--- Saved data entries ---
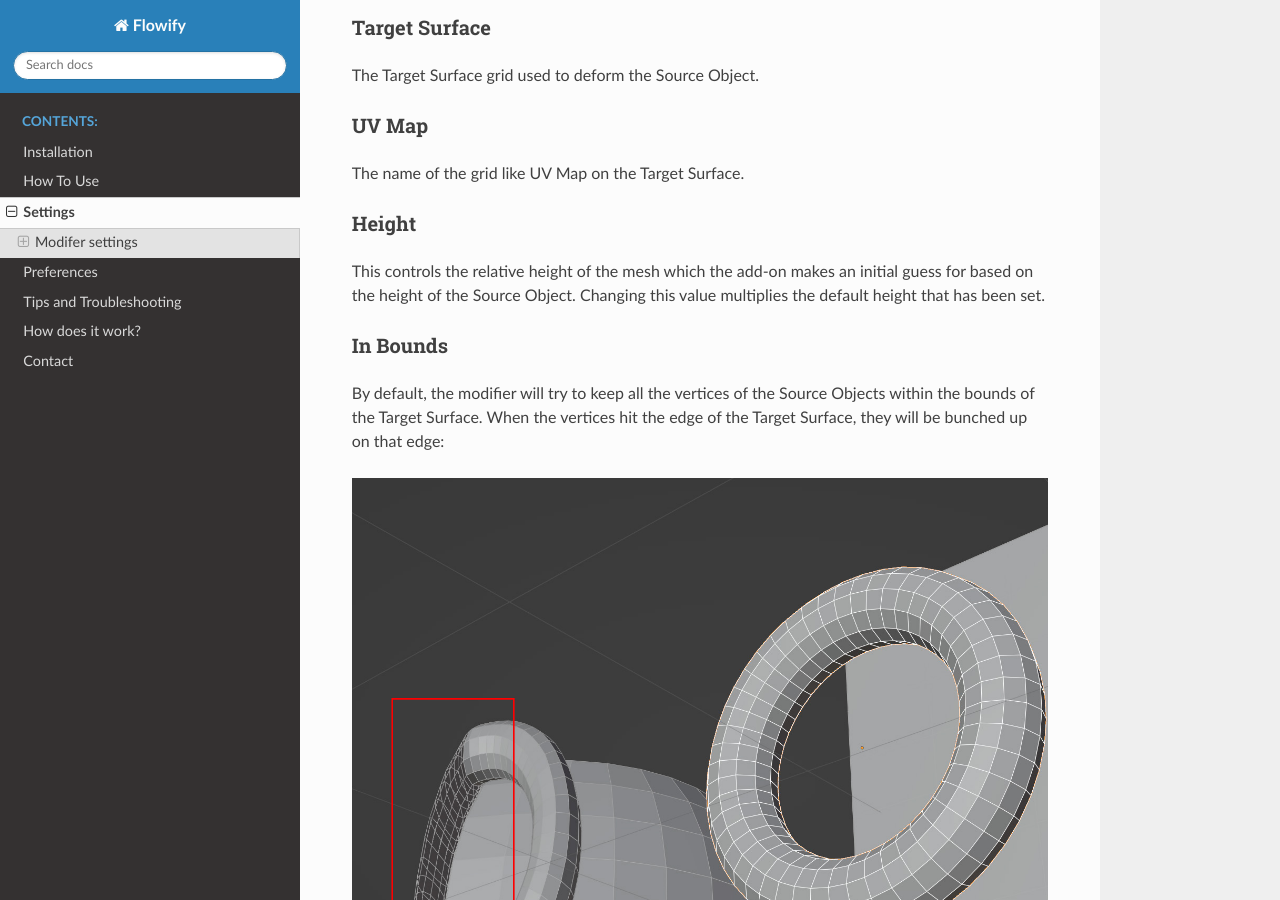
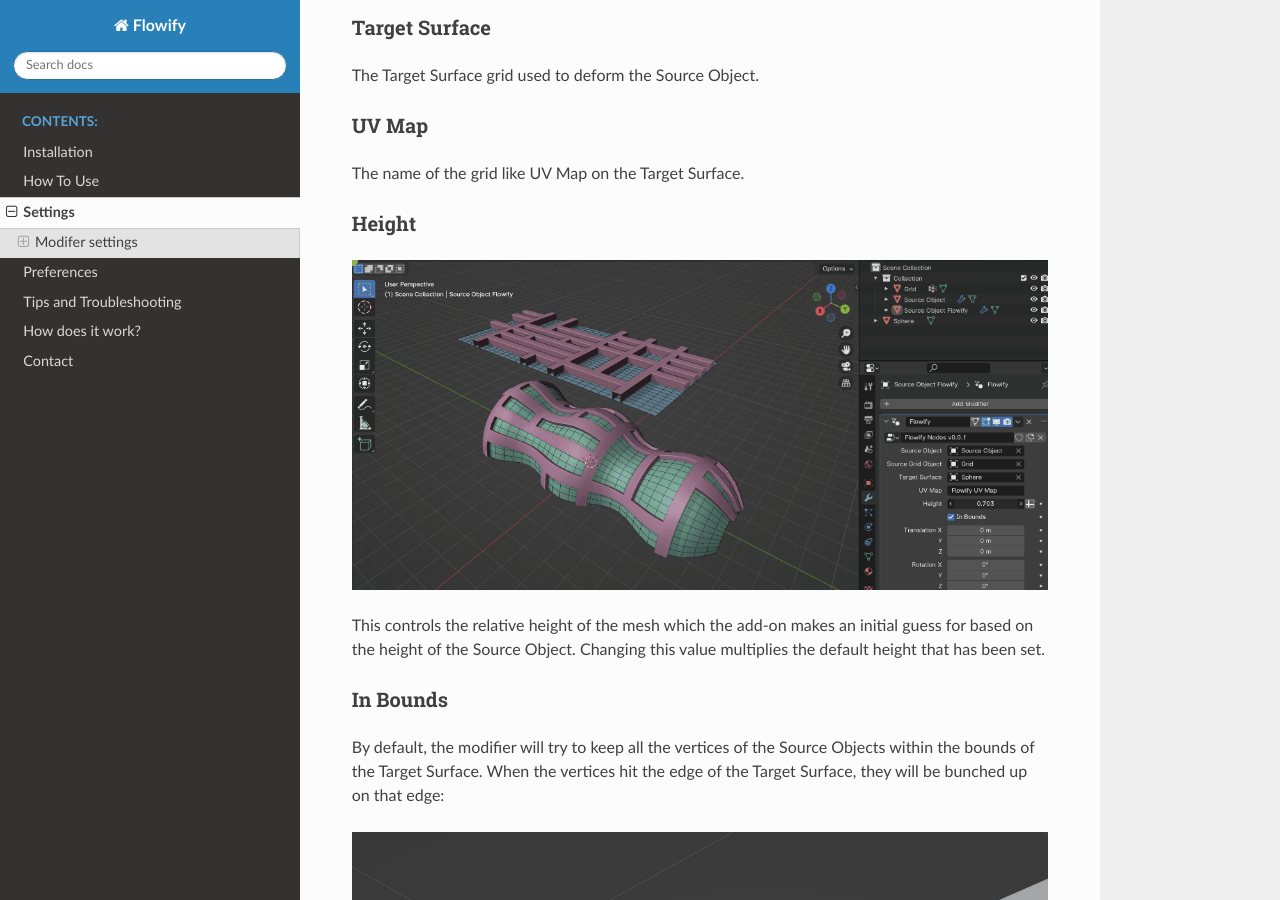
Before and after one commit to mkingsnorth/flowify_docs, a Sphinx documentation site: the page built from docs/settings.rst, in a window 1280 px wide and 900 px high, scrolled down 828 px. Built offline with Sphinx 7.4.7 and the Read the Docs theme 2.0.0, drawn with Linux system fonts in a browser that asks for light colours.

Commit message:
Added height control

```diff
--- a/docs/settings.rst
+++ b/docs/settings.rst
@@ -37,6 +37,8 @@ The name of the grid like UV Map on the Target Surface.
 Height
 --------------
 
+.. image:: images/height_control.gif
+
 This controls the relative height of the mesh which the add-on makes an initial guess for based on the height of the Source Object.  Changing this value multiplies the default height that has been set.
 
 In Bounds
```
Also changed, not shown: docs/images/height_control.gif (added).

--- WHAT IS NEEDED ---
Repeat all the records above exactly, leaving out any pictures.

--- SOLUTION TO THIS EXERCISE ---
Before and after one commit to mkingsnorth/flowify_docs, a Sphinx documentation site: the page built from docs/settings.rst, in a window 1280 px wide and 900 px high, scrolled down 828 px. Built offline with Sphinx 7.4.7 and the Read the Docs theme 2.0.0, drawn with Linux system fonts in a browser that asks for light colours.

Commit message:
Added height control

```diff
--- a/docs/settings.rst
+++ b/docs/settings.rst
@@ -37,6 +37,8 @@ The name of the grid like UV Map on the Target Surface.
 Height
 --------------
 
+.. image:: images/height_control.gif
+
 This controls the relative height of the mesh which the add-on makes an initial guess for based on the height of the Source Object.  Changing this value multiplies the default height that has been set.
 
 In Bounds
```
Also changed, not shown: docs/images/height_control.gif (added).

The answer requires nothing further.